Auto-sync timecode, framerate, and resolution
Simon Says automatically reads/preserves timecode/framerate/resolution on import (such as with H264/MOV files)
There’s no point having transcripts if the timecode does not align to the actual audio or video file. This is especially true for teams in media and production.
Simon Says' transcripts support synced timecode to frame-level accuracy.
On import, Simon Says reads start timecode and framerate, such as that in H264 MOV files. If your files are too large, create proxies by transcoding the source files to H264 MOV and preserve the timecode track and framerate.
(Here's the suggested settings for exporting proxies from your video editing software.)
Then import the MOV proxies to Simon Says and the timecode / framerate info will be carry through to the export!
If you need to, you can also manually set timecode and framerate in Simon Says by clicking the clock icon on the toolbar.
(See the bottom of this article on why and how to set resolution.)
Sync timecode: easily set the start timecode and fps in Simon Says.
What is timecode?
Timecode is a reference system for frames in a video and allows you to find exact points, quickly and easily. It allows programs, editors, and teams to all communicate clearly.
The start of file’s timecode often begins where the last recording ended. It is rarely ever 00:00:00:00 (HH:MM:SS:FF).
Synchronized timecode is pivotal in professional video.
For transcripts to align, you need to know two aspects: the start timecode and the framerate. Here’s how to set this in Simon Says:
Set timecode in Simon Says
Option 1: We can do this auto-magically
For some file formats and codecs such as H264 MOV, we automatically read the timecode track in the file when you upload it and this is part of why we recommend uploading your original files. We then set the start timecode and frame rate of the transcript to match. If we were able to read the timecode track, you will see the info inputted in the timecode modal. (The timecode modal can be found by clicking the clock icon on the transcript screen.)
Option 2: You can set it yourself.
If your file doesn’t have a readable timecode track, it is easy to set the info yourself:
a. click the clock icon on the transcript screen.
Click the click icon to show the timecode/frame rate modal.
b. enter the frame rate and the start timecode.
Tinmecode modal: enter the frame rate and the start timecode.
That’s all! You will see the timecode of the rows adjust to match the new timecode.

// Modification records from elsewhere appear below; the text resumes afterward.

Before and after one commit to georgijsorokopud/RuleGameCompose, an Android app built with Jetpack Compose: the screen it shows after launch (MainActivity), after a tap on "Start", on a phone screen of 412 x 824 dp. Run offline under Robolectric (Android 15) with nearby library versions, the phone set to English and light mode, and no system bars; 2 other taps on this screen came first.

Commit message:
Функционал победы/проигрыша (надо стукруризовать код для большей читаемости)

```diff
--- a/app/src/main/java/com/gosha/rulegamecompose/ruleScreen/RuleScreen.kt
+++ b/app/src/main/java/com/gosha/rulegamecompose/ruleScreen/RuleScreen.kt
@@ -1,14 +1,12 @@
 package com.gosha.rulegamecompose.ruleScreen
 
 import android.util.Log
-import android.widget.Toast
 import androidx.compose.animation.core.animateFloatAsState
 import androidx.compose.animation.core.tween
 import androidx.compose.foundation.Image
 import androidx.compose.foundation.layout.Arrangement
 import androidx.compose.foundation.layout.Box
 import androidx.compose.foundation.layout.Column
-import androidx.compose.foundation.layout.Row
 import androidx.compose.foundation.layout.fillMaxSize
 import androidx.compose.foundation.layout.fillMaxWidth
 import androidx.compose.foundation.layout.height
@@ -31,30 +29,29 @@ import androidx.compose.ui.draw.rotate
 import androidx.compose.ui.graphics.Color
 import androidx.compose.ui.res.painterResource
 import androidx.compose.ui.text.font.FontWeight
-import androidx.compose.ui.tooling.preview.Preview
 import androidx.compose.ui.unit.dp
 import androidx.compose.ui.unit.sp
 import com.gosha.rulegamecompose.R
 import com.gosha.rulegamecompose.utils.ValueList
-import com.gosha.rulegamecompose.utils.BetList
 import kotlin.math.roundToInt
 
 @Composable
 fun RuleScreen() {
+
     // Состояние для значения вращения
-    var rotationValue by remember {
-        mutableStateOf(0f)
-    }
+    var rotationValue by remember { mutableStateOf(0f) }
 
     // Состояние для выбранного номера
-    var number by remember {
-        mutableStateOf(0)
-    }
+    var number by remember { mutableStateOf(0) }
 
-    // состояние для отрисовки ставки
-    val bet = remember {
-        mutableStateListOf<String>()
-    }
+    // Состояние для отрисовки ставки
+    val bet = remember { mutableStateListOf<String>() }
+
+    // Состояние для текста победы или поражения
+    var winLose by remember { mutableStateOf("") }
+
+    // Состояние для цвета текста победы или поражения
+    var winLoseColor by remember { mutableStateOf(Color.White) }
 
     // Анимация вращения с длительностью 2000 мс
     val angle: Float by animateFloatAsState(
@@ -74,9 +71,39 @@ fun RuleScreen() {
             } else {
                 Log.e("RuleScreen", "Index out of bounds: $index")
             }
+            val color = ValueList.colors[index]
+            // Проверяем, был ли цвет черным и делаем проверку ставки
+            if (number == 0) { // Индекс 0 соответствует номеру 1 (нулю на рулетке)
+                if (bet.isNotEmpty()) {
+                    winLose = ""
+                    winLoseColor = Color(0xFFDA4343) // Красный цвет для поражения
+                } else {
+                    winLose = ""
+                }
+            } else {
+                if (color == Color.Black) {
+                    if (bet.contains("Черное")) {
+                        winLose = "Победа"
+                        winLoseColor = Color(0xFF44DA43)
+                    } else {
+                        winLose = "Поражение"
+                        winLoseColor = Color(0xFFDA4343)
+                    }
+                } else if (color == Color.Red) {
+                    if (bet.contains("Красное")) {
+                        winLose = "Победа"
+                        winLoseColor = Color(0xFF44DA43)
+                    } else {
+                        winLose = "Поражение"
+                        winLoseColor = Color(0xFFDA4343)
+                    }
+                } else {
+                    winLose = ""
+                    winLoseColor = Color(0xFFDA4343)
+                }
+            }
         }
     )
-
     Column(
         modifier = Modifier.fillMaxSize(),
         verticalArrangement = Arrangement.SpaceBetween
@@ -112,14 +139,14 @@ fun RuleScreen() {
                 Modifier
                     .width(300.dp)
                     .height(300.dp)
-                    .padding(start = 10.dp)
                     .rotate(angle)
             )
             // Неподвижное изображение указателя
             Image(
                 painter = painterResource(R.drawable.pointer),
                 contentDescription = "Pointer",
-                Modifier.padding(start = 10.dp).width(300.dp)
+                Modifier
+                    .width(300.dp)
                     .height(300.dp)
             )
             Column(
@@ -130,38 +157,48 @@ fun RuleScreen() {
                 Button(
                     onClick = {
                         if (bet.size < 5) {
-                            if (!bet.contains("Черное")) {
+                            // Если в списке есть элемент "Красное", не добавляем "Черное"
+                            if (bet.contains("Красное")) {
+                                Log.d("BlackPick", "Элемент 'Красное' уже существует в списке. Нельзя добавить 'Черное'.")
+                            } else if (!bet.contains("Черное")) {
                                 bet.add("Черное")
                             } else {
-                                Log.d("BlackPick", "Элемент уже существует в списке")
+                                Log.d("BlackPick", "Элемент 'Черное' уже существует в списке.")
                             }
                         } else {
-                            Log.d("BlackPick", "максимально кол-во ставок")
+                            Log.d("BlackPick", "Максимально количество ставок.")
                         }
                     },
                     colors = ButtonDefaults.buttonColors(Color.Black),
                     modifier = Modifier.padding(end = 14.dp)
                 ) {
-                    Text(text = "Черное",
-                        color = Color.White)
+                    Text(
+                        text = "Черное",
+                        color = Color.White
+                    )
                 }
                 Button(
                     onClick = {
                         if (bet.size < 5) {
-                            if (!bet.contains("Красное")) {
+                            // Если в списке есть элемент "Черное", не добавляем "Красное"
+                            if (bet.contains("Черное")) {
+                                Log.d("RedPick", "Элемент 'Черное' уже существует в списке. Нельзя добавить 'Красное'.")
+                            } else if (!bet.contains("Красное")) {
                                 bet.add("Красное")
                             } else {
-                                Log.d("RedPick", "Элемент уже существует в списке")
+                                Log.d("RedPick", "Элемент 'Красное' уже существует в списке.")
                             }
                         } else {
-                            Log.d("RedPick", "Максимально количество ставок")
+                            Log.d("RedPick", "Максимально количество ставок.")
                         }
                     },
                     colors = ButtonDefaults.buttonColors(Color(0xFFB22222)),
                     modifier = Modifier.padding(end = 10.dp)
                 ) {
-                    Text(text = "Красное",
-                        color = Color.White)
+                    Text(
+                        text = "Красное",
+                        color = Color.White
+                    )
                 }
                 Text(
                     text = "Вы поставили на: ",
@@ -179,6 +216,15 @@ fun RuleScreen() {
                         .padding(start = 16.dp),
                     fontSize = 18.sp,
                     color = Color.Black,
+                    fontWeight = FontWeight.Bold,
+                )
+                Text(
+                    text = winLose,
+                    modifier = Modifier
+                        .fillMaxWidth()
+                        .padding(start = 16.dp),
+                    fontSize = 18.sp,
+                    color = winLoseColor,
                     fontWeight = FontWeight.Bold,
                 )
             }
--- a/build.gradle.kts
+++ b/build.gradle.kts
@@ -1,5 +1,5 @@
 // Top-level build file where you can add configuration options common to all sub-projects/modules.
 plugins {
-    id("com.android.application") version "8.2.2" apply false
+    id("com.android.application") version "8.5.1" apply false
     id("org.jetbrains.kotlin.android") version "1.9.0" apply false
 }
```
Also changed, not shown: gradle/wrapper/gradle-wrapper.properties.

Once you set the start timecode, you will see the time of all the rows adjust. Note: the first row starts when audio is first heard. If the audio starts 15 seconds into a file, the time of the first row will be 15 seconds after the start timecode.
And when you export the transcript, such as to your editing program or Microsoft Word, the document will have the correct timecode and frame rate.
Microsoft Word document example showing the correct timecode and frame rate.
In the same modal, you can set resolution. Simon Says typically preserves resolution on ingest. If you need to adjust it such that you imported a proxy that is lower resolution than the original video, you can edit it here.
Setting resolution may only be needed if you to export XML for Adobe Premiere Pro or FCPX via the website and you get an error when importing XML into those programs.
Related Help Articles:
Are there file size or length limits when uploading to the website?
How to Translate Your Project
Exporting video proxies from your NLE to preserve timecode/framerate through to transcript export
How to receive video proxies on Simon Says website from the Mac app
How-to: getting started with the FCP X Extension (video)
Simon Says Walk-Through (video)
Steps to install/uninstall our FCP X Extension / MacOS app
Which formats/codecs do you support?